Client: Victorinox (Swiss Army brand sunglasses), Shelton, Conn.

Agency: Hill, Holliday, Connors, Cosmopulos, Boston

Creative Directors: Mike Sheehan, Dave Gardiner

Art Director: Tim Foley

Copywriter: Marty Donohue

A national print and outdoor advertising campaign for Swiss Army sunglasses positions the new high-end eyewear as the next essential piece of equipment from the makers of Swiss Army knives. ‘We were using the legacy of the Swiss Army knife, riding the coattails of that into the product launch,’ said Marty Donohue, the Hill, Holliday, Connors, Cosmopulos copywriter who helped create the campaign. One execution depicts a motorcade with the copy ‘American presidents have given our knives as gifts to emperors, kings and dignitaries. Now they’ve got a little something to offer their Secret Service pals.’ Another ad featuring military divers states ‘Navy Seals bring our knives on every one of their underwater missions. Now they’ll be equipped to hit the beaches, too.’ Each ad in the series includes a product shot and closes with the tagline ‘Shield Your Eyes.’ The campaign is Hill, Holliday’s first work for the client since it won the assignment last year. Ads will run this year in Men’s Health, Rolling Stone, Wired and elsewhere. Billboards and bus shelter posters with similar themes will also be rolled out nationwide. The client plans to spend about $3.5 million on advertisements to support the product launch, Donohue said.–David Gianatasio
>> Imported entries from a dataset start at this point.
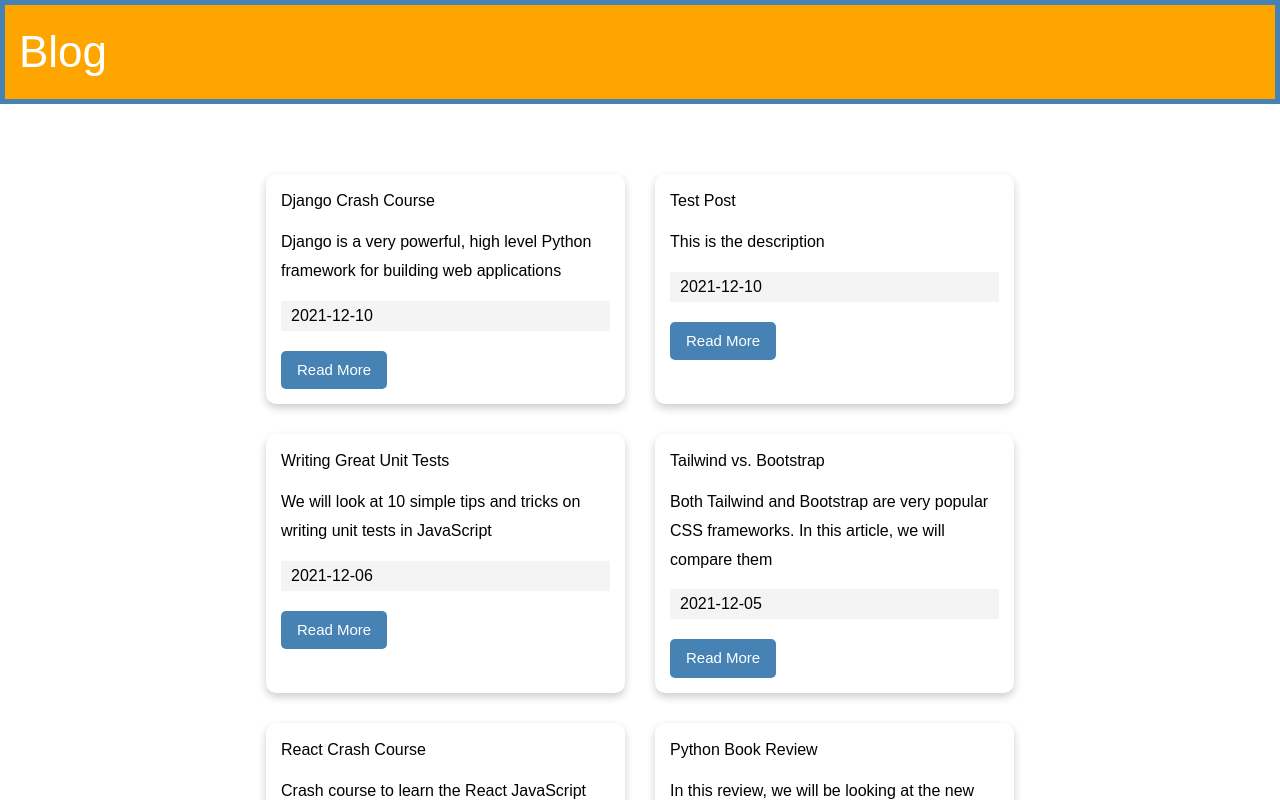
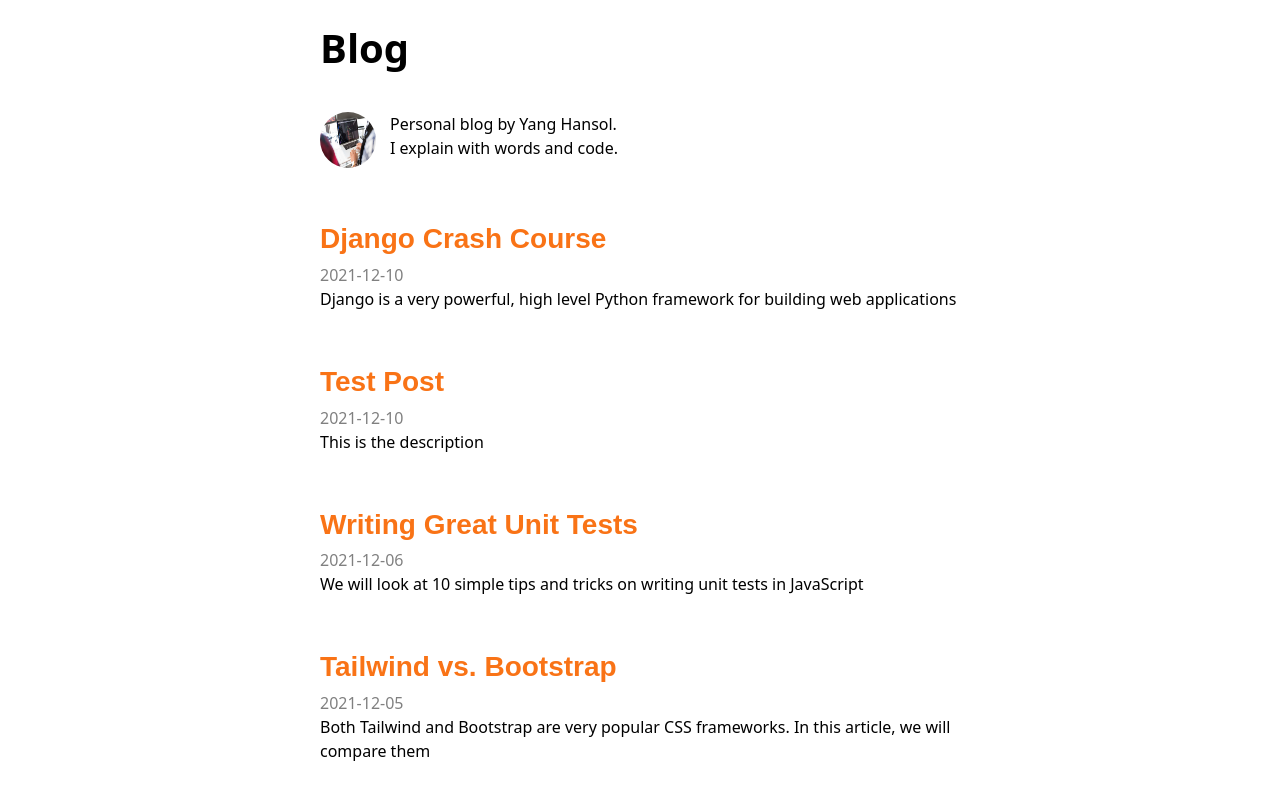
Before and after one commit to yhsol/Blog, a Next.js app: page / in a window 1280 px wide. Shown: the top 800 px of the page. Built offline with nearby package versions, Linux system fonts and the light colour scheme.

Commit message:
feat: style and function

```diff
--- a/_modules/posts/utils/handlePostFiles.ts
+++ b/_modules/posts/utils/handlePostFiles.ts
@@ -24,6 +24,14 @@ export function makePosts(files: string[]) {
   });
 }
 
+export function makePost(slug: string) {
+  const markdownWithMeta = fs.readFileSync(
+    path.join(POST_FILES_PATH, slug + ".md"),
+    "utf-8"
+  );
+  return matter(markdownWithMeta);
+}
+
 export function makePaths(files: string[]) {
   return files.map((filename) => ({
     params: {
--- /dev/null
+++ b/components/Aside.tsx
@@ -0,0 +1,36 @@
+import Image from "next/image";
+import React from "react";
+
+function Aside() {
+  return (
+    <aside>
+      <div style={{ display: "flex", marginBottom: "3.5rem" }}>
+        {/* <Image
+            src="/images/posts/img7.jpg"
+            alt="Picture of the author"
+            width={50}
+            height={50}
+
+          /> */}
+        <img
+          src="/images/posts/img7.jpg"
+          alt="Picture of the author"
+          style={{
+            marginRight: "0.875rem",
+            marginBottom: "0",
+            borderRadius: "50%",
+            width: "3.5rem",
+            height: "3.5rem",
+          }}
+        />
+
+        <p style={{ maxWidth: "310px" }}>
+          Personal blog by Yang Hansol.
+          <br />I explain with words and code.
+        </p>
+      </div>
+    </aside>
+  );
+}
+
+export default Aside;
--- a/components/Header.tsx
+++ b/components/Header.tsx
@@ -1,17 +1,34 @@
 import Link from "next/link";
+import { useRouter } from "next/router";
 
 function Header() {
+  const router = useRouter();
+  const isMainPage = router.pathname === "/";
   return (
-    <header>
-      <div
-        style={{
-          fontSize: "44px",
-          color: "white",
-          backgroundColor: "orange",
-          padding: "14px",
-        }}
-      >
-        <Link href="/">Blog</Link>
+    <header
+      style={{
+        display: "flex",
+        justifyContent: "space-between",
+        alignItems: "center",
+        marginBottom: "3rem",
+      }}
+    >
+      <div>
+        <Link href="/" passHref>
+          <h1
+            style={{
+              lineHeight: "2rem",
+              marginBottom: "0",
+              marginTop: "0",
+              fontWeight: "900",
+              fontSize: "2.5rem",
+              cursor: "pointer",
+            }}
+            className={isMainPage ? "text-black" : "text-orange-500"}
+          >
+            <a>Blog</a>
+          </h1>
+        </Link>
       </div>
     </header>
   );
--- a/components/Post.tsx
+++ b/components/Post.tsx
@@ -8,14 +8,39 @@ interface PostProps {
 
 function Post({ post }: PostProps) {
   return (
-    <div className="card">
-      <h3>{post.frontmatter.title}</h3>
-      <p>{post.frontmatter.description}</p>
-      <div className="post-date">{post.frontmatter.date}</div>
-      <Link href={`/blog/${post.slug}`}>
-        <a className="btn">Read More</a>
-      </Link>
-    </div>
+    <article>
+      <header>
+        <h3
+          style={{
+            fontFamily: "Montserrat, sans-serif",
+            fontSize: "1.75rem",
+            marginBottom: "0.5rem",
+            marginTop: "3.5rem",
+            fontWeight: "900",
+            textRendering: "optimizeLegibility",
+            lineHeight: "1.1",
+          }}
+          className="text-orange-500"
+        >
+          <Link href={`/blog/${post.slug}`}>
+            <a style={{ cursor: "pointer" }}>{post.frontmatter.title}</a>
+          </Link>
+        </h3>
+        <small
+          style={{
+            fontSize: "100%",
+            fontFamily: "Merriweather','Georgia',serif",
+            fontWeight: "400",
+            wordWrap: "break-word",
+            fontKerning: "normal",
+            color: "gray",
+          }}
+        >
+          {post.frontmatter.date}
+        </small>
+      </header>
+      <p style={{ marginBottom: "1.75rem" }}>{post.frontmatter.description}</p>
+    </article>
   );
 }
 
--- a/pages/_app.tsx
+++ b/pages/_app.tsx
@@ -1,15 +1,25 @@
 import "../styles/globals.css";
 import type { AppProps } from "next/app";
 import Header from "../components/Header";
+import Aside from "../components/Aside";
 
 function MyApp({ Component, pageProps }: AppProps) {
   return (
-    <>
+    <div
+      style={{
+        width: "42rem",
+        marginLeft: "auto",
+        marginRight: "auto",
+        padding: "2rem 1rem",
+      }}
+    >
       <Header />
-      <main className="container">
+      <Aside />
+
+      <main>
         <Component {...pageProps} />
       </main>
-    </>
+    </div>
   );
 }
 
--- a/pages/blog/[slug].tsx
+++ b/pages/blog/[slug].tsx
@@ -3,11 +3,9 @@ import { POST_FILES_PATH } from "../../_modules/posts/constants/posts.const";
 import {
   getFiles,
   makePaths,
+  makePost,
 } from "../../_modules/posts/utils/handlePostFiles";
 import { FrontMatter, PathModel } from "../../_modules/posts/types/posts.types";
-import fs from "fs";
-import path from "path";
-import matter from "gray-matter";
 import Link from "next/link";
 import { marked } from "marked";
 
@@ -22,11 +20,7 @@ export async function getStaticPaths() {
 }
 
 export async function getStaticProps({ params: { slug } }: PathModel) {
-  const markdownWithMeta = fs.readFileSync(
-    path.join(POST_FILES_PATH, slug + ".md"),
-    "utf-8"
-  );
-  const { data: frontmatter, content } = matter(markdownWithMeta);
+  const { data: frontmatter, content } = makePost(slug);
 
   return {
     props: {
@@ -43,19 +37,57 @@ interface PostPageProps {
   content: string;
 }
 
-function PostPage({ frontmatter, slug, content }: PostPageProps) {
+function PostPage({ frontmatter, content }: PostPageProps) {
   return (
     <>
-      <Link href="/">
-        <a className="btn btn-back">Go Back</a>
-      </Link>
-      <div className="card card-page">
-        <h1 className="post-title">{frontmatter?.title}</h1>
-        <div className="post-date">{frontmatter?.date}</div>
+      <article>
+        <header>
+          <h1
+            style={{
+              lineHeight: "1.1",
+              marginBottom: "1.75rem",
+              marginTop: "3.5rem",
+              fontWeight: "900",
+              fontSize: "2.5rem",
+            }}
+          >
+            {frontmatter?.title}
+          </h1>
+          <p
+            style={{
+              fontSize: "1rem",
+              lineHeight: "1.75rem",
+              display: "block",
+              marginBottom: "1.75rem",
+              marginTop: "-1.4rem",
+            }}
+          >
+            {frontmatter?.date}
+          </p>
+        </header>
         <div className="post-body">
           <div dangerouslySetInnerHTML={{ __html: marked(content) }}></div>
         </div>
-      </div>
+      </article>
+      <footer
+        style={{
+          fontWeight: "bold",
+          marginTop: "2rem",
+        }}
+      >
+        <div
+          style={{
+            marginBottom: "2rem",
+          }}
+        >
+          {frontmatter.tags?.length ? "Tags:" : ""}
+          {/* show tags */}
+        </div>
+
+        <Link href="/">
+          <a className="text-orange-500">Go Back</a>
+        </Link>
+      </footer>
     </>
   );
 }
--- a/pages/index.tsx
+++ b/pages/index.tsx
@@ -19,17 +19,15 @@ export async function getStaticProps() {
 
 function Home({ posts }: HomeProps) {
   return (
-    <div>
+    <>
       <Head>
         <title>Code Play</title>
       </Head>
 
-      <div className="posts">
-        {posts.map((post, index) => (
-          <Post key={index} post={post} />
-        ))}
-      </div>
-    </div>
+      {posts.map((post, index) => (
+        <Post key={index} post={post} />
+      ))}
+    </>
   );
 }
 
--- a/styles/globals.css
+++ b/styles/globals.css
@@ -4,6 +4,11 @@
 
 @import url("https://fonts.googleapis.com/css2?family=Poppins:wght@300;400&display=swap");
 
+html {
+  font: 100%/1.75;
+}
+
+/*
 * {
   box-sizing: border-box;
   margin: 0;
@@ -100,7 +105,7 @@ header a {
   margin-bottom: 20px;
   padding: 3px 10px;
 }
-
+*/
 .post-body ul,
 ol {
   font-size: 110%;
@@ -109,15 +114,17 @@ ol {
   margin: 10px 0;
 }
 
+.post-body p {
+  margin: 15px 0;
+  line-height: 1.8;
+}
+
 .post-body pre {
-  background: #f4f4f4;
+  background: #011627;
   padding: 20px;
   margin: 20px 0;
   line-height: 2.3;
+  overflow: auto;
+  border-radius: 8px;
+  color: lightgray;
 }
-
-@media (max-width: 500px) {
-  .posts {
-    grid-template-columns: 1fr;
-  }
-}
```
Client: Mothers Against Drunk Driving, Woodbridge, Conn.

Agency: Pagano Schenck & Kay, Boston Creative Director: Woody Kay

Art Director: Carla Mooney Copywriter: Dylan Lee Editor: Tim Kane

Spray graffiti and you could get tossed in jail for six months. Drink, drive and kill someone and you may get sent home with a slap on the wrist. A Pagano Schenck & Kay employee experienced this first-hand after losing a family member to a drunken-driving accident. That galvanized staffers at the Boston agency to create a pro bono campaign for the Connecticut chapter of Mothers Against Drunk Driving. Print and outdoor advertisements, designed to look like roadside signs, compare the lenient sentences sometimes given drunken drivers with the stiffer penalties assigned infractions such as walking on the grass, shoplifting and not curbing a dog. ‘We were struck by how light the sentences were for the convicted drivers,’ explained principal Woody Kay. ‘They were

really trivializing the whole act.’ One advertisement captures the inequity with the headline ‘NO GRAFFITI.’ The body copy continues: ‘Convicted persons may serve six months in jail. That’s two months more than what a drunk driver served after smashing her car into 14-year-old Eric Zimmerman. Eric’s head was pierced by a chain-link fence, which killed him.’ The tagline is ‘It’s a serious crime. Let’s treat it that way.’ Said art director Carla Mooney: ‘We wanted to help the families see justice.’ She added, ‘By comparing a very petty crime to a serious one, we made the message very powerful and shocking.’ In addition to the print executions, the campaign includes a television commercial and billboards. Later this year, the organization intends to introduce the campaign nationally.

–Sarah Jones

Copyright ASM Communications, Inc. (1997) ALL RIGHTS RESERVED

New England